My children are the most important things in my life.
Is this is the correct idiomatic expression because my children definitely are not things and I wonder whether I should say thing instead of things.
Yes, that's the idiomatic way to say it. Indeed, those exact words or words very close to them are very commonly said.
True, "things" is normally used to refer to inanimate objects, and your children are (hopefully) not inanimate.
But the trick here is, if you used a word that was more specific, like if you said, "My children are the most important people in my life", then someone might legitimately wonder if you meant or implied that there were things other than people that were more important to you than your children. Like your children are more important than your co-workers or your brothers and sisters, but they're not more important than money or popularity or your new car.
So in such contexts, we say "things" to be more general.

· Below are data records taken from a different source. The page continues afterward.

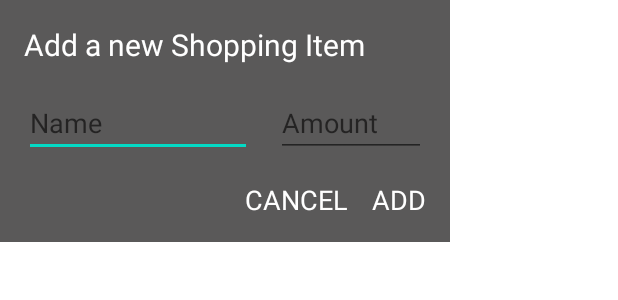
After one commit to codefrnd-learn/ShoppingList, an Android app: the layout dialog_add_shopping_item.xml on its own in the app's theme, with its tools: preview values and no code run, on a phone screen of 412 x 824 dp. The commit adds this screen. Shown: the top 300 px of the screen. Run offline under Robolectric (Android 15) with nearby library versions, the phone set to English and light mode, and no system bars.

Commit message:
Setting up view dialog and functionalities

```diff
--- a/app/src/main/AndroidManifest.xml
+++ b/app/src/main/AndroidManifest.xml
@@ -14,7 +14,7 @@
         android:theme="@style/Theme.ShoppingList"
         tools:targetApi="31">
         <activity
-            android:name=".ShoppingActivity"
+            android:name=".ui.ShoppingActivity"
             android:exported="true">
             <intent-filter>
                 <action android:name="android.intent.action.MAIN" />
--- a/app/src/main/java/com/codefrnd/shoppinglist/data/db/entites/ShoppingItem.kt
+++ b/app/src/main/java/com/codefrnd/shoppinglist/data/db/entites/ShoppingItem.kt
@@ -1,11 +1,14 @@
 package com.codefrnd.shoppinglist.data.db.entites
 
+import androidx.room.ColumnInfo
 import androidx.room.Entity
 import androidx.room.PrimaryKey
 
 @Entity(tableName = "shopping_items")
 data class ShoppingItem(
+    @ColumnInfo(name = "item_name")
     var name: String,
+    @ColumnInfo(name = "item_amount")
     var amount: Int
 ) {
     @PrimaryKey(autoGenerate = true)
--- /dev/null
+++ b/app/src/main/res/layout/dialog_add_shopping_item.xml
@@ -0,0 +1,70 @@
+<?xml version="1.0" encoding="utf-8"?>
+<androidx.constraintlayout.widget.ConstraintLayout xmlns:android="http://schemas.android.com/apk/res/android"
+    xmlns:app="http://schemas.android.com/apk/res-auto"
+    android:layout_width="300dp"
+    android:layout_height="wrap_content"
+    android:background="@color/lightergrey2"
+    android:orientation="vertical"
+    android:padding="16dp">
+
+    <TextView
+        android:id="@+id/tvTitle"
+        android:layout_width="wrap_content"
+        android:layout_height="wrap_content"
+        android:text="Add a new Shopping Item"
+        android:textColor="@android:color/white"
+        android:textSize="20sp"
+        app:layout_constraintStart_toStartOf="parent"
+        app:layout_constraintTop_toTopOf="parent" />
+
+    <EditText
+        android:id="@+id/etName"
+        android:layout_width="0dp"
+        android:layout_height="wrap_content"
+        android:layout_marginTop="16dp"
+        android:layout_marginEnd="16dp"
+        android:layout_marginRight="16dp"
+        android:ems="10"
+        android:hint="Name"
+        android:inputType="text"
+        android:textColor="@android:color/white"
+        app:layout_constraintEnd_toStartOf="@+id/etAmount"
+        app:layout_constraintStart_toStartOf="parent"
+        app:layout_constraintTop_toBottomOf="@+id/tvTitle" />
+
+    <EditText
+        android:id="@+id/etAmount"
+        android:layout_width="100dp"
+        android:layout_height="wrap_content"
+        android:layout_marginTop="16dp"
+        android:ems="10"
+        android:hint="Amount"
+        android:inputType="number"
+        android:textColor="@android:color/white"
+        app:layout_constraintEnd_toEndOf="parent"
+        app:layout_constraintTop_toBottomOf="@+id/tvTitle" />
+
+    <TextView
+        android:id="@+id/tvAdd"
+        android:layout_width="wrap_content"
+        android:layout_height="wrap_content"
+        android:layout_marginTop="16dp"
+        android:text="ADD"
+        android:textColor="@android:color/white"
+        android:textSize="18sp"
+        app:layout_constraintEnd_toEndOf="parent"
+        app:layout_constraintTop_toBottomOf="@+id/etAmount" />
+
+    <TextView
+        android:id="@+id/tvCancel"
+        android:layout_width="wrap_content"
+        android:layout_height="wrap_content"
+        android:layout_marginTop="16dp"
+        android:layout_marginEnd="16dp"
+        android:layout_marginRight="16dp"
+        android:text="CANCEL"
+        android:textColor="@android:color/white"
+        android:textSize="18sp"
+        app:layout_constraintEnd_toStartOf="@+id/tvAdd"
+        app:layout_constraintTop_toBottomOf="@+id/etName" />
+</androidx.constraintlayout.widget.ConstraintLayout>
```
Also changed, not shown: app/build.gradle (+8 -8 lines), app/src/main/java/com/codefrnd/shoppinglist/ui/ShoppingActivity.kt (+26 -0 lines), app/src/main/java/com/codefrnd/shoppinglist/ui/shoppinglist/AddDialogListener.kt (added, +7 -0 lines), app/src/main/java/com/codefrnd/shoppinglist/ui/shoppinglist/AddShoppingItemDialog.kt (added, +37 -0 lines), app/src/main/res/drawable-anydpi/ic_add.xml (added, +11 -0 lines), app/src/main/res/layout/activity_shopping.xml (+16 -6 lines), app/src/main/res/drawable-hdpi/ic_add.png (added), app/src/main/res/drawable-mdpi/ic_add.png (added), app/src/main/res/drawable-xhdpi/ic_add.png (added), app/src/main/res/drawable-xxhdpi/ic_add.png (added).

In some contexts it might be ambiguous. Like if you said, "Name 3 things that are in that room", would you expect a person who is in the room to be included in the list, or are you thinking of only inanimate objects? It wouldn't be clear without more information.